◆ RECORDED INFORMATION ◆
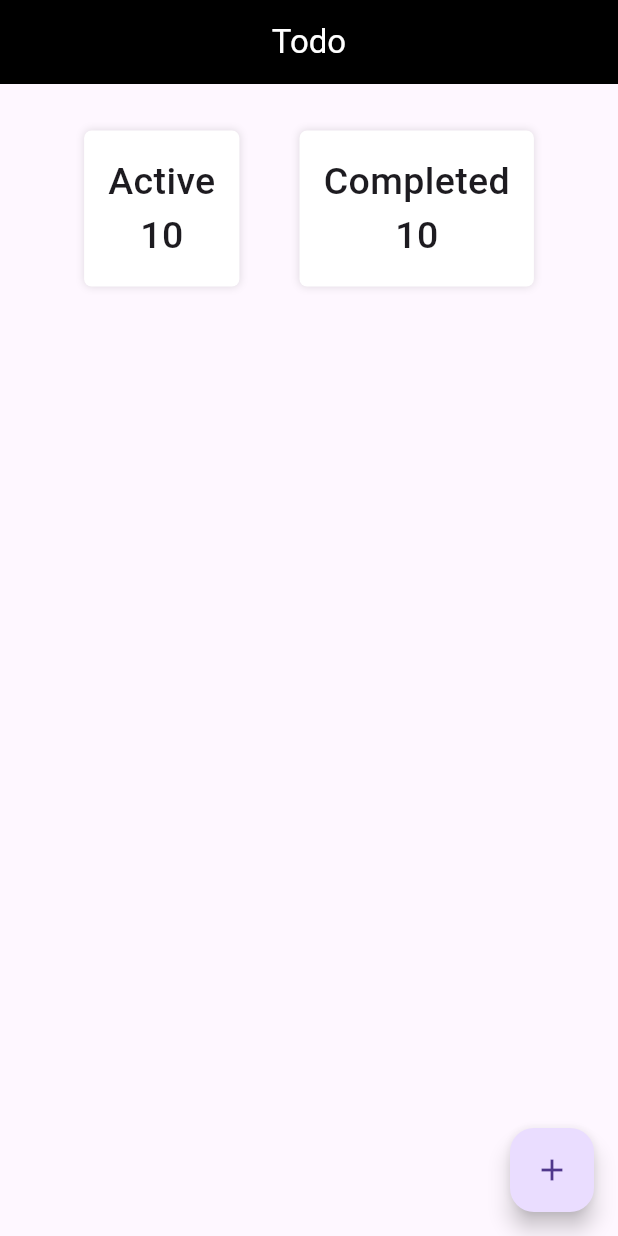
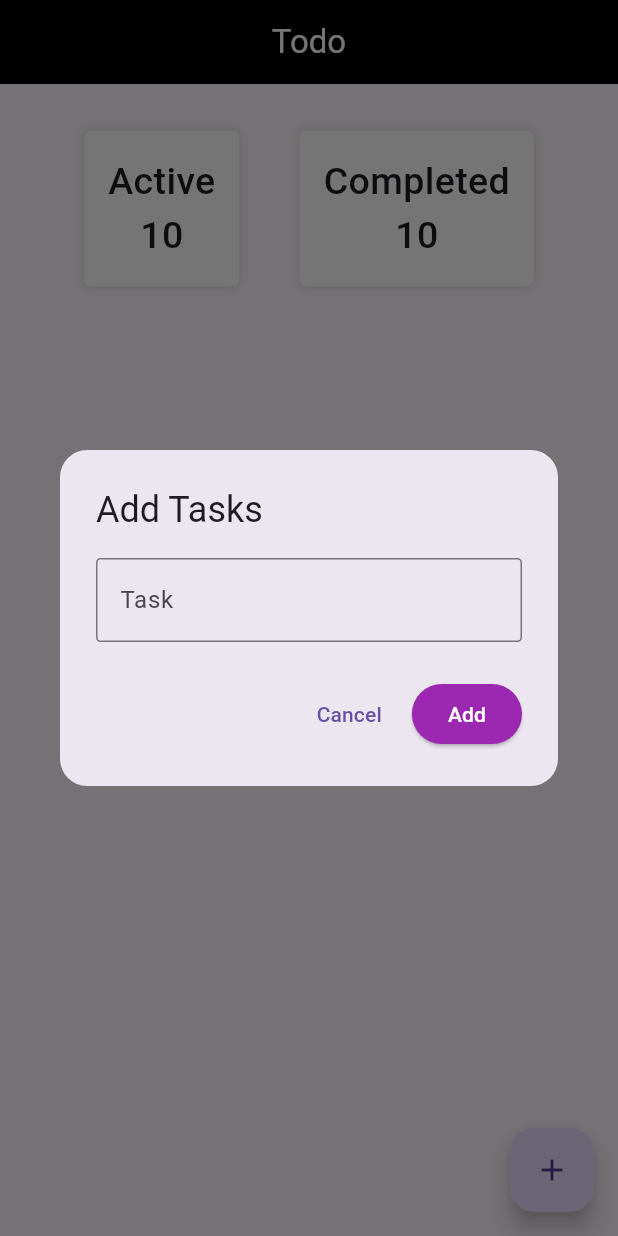
Before and after one commit to ashura-01/todo_app, a Flutter app: the screen it shows after launch, after a tap on the "add" icon, on a phone screen of 412 x 824 dp. Run offline on Flutter 3.47's test engine with Material 3 defaults, Android fonts, the phone set to English and light mode, and no system bars; our stand-ins replace sizer.

Commit message:
aleartdialouge added

```diff
--- a/lib/home.dart
+++ b/lib/home.dart
@@ -11,13 +11,54 @@ class _HomeState extends State<Home> {
   List<Map<String, dynamic>> tasks = [];
   bool showActiveTask = true;
 
-  void showTaskDialouge({int? index})
-  {
-     showDialog(context: context, builder: (BuildContext context)=> AlertDialog(
-       shape: RoundedRectangleBorder(
-            borderRadius: BorderRadius.circular(3),
+  void showTaskDialouge({int? index}) {
+    showDialog(
+      context: context,
+      builder: (BuildContext context) => AlertDialog(
+        shape: RoundedRectangleBorder(
+          borderRadius: BorderRadius.circular(18),
+        ),
+        title: Text("Add Tasks"),
+        content: SizedBox(
+          width: MediaQuery.of(context).size.width * 0.9,
+          child: TextField(
+            keyboardType: TextInputType.number,
+            decoration: InputDecoration(
+              hintText: "Task",
+              border: OutlineInputBorder(
+                borderSide: BorderSide(color: Colors.black, width: 2),
+                borderRadius: BorderRadius.all(Radius.circular(3)),
+              ),
+              focusedBorder: OutlineInputBorder(
+                borderSide: BorderSide(color: Colors.black, width: 1),
+                borderRadius: BorderRadius.all(Radius.circular(3)),
+              ),
+            ),
           ),
-     ));
+        ),
+        actions: [
+          TextButton(
+              onPressed: () {
+                Navigator.pop(context);
+              },
+              child: Text("Cancel")),
+          ElevatedButton(
+            onPressed: () {
+              Navigator.pop(context);
+            },
+            style: ElevatedButton.styleFrom(backgroundColor: Colors.purple),
+            child: Text(
+              "Add",
+              style: TextStyle(color: Colors.white),
+            ),
+          ),
+        ],
+      ),
+    );
+  }
+
+  void _addTask() {
+    setState(() {});
   }
 
   @override
@@ -98,8 +139,10 @@ class _HomeState extends State<Home> {
           )
         ],
       ),
-
-      floatingActionButton: FloatingActionButton(onPressed: (){},child: Icon(Icons.add),),
+      floatingActionButton: FloatingActionButton(
+        onPressed: () => showTaskDialouge(),
+        child: Icon(Icons.add),
+      ),
     );
   }
 }
```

◆ PROBLEM STATEMENT ◆
Give only the number of lines in the preceding material that contain the string "context".

◆ ANSWER TO THE EXERCISE ◆
6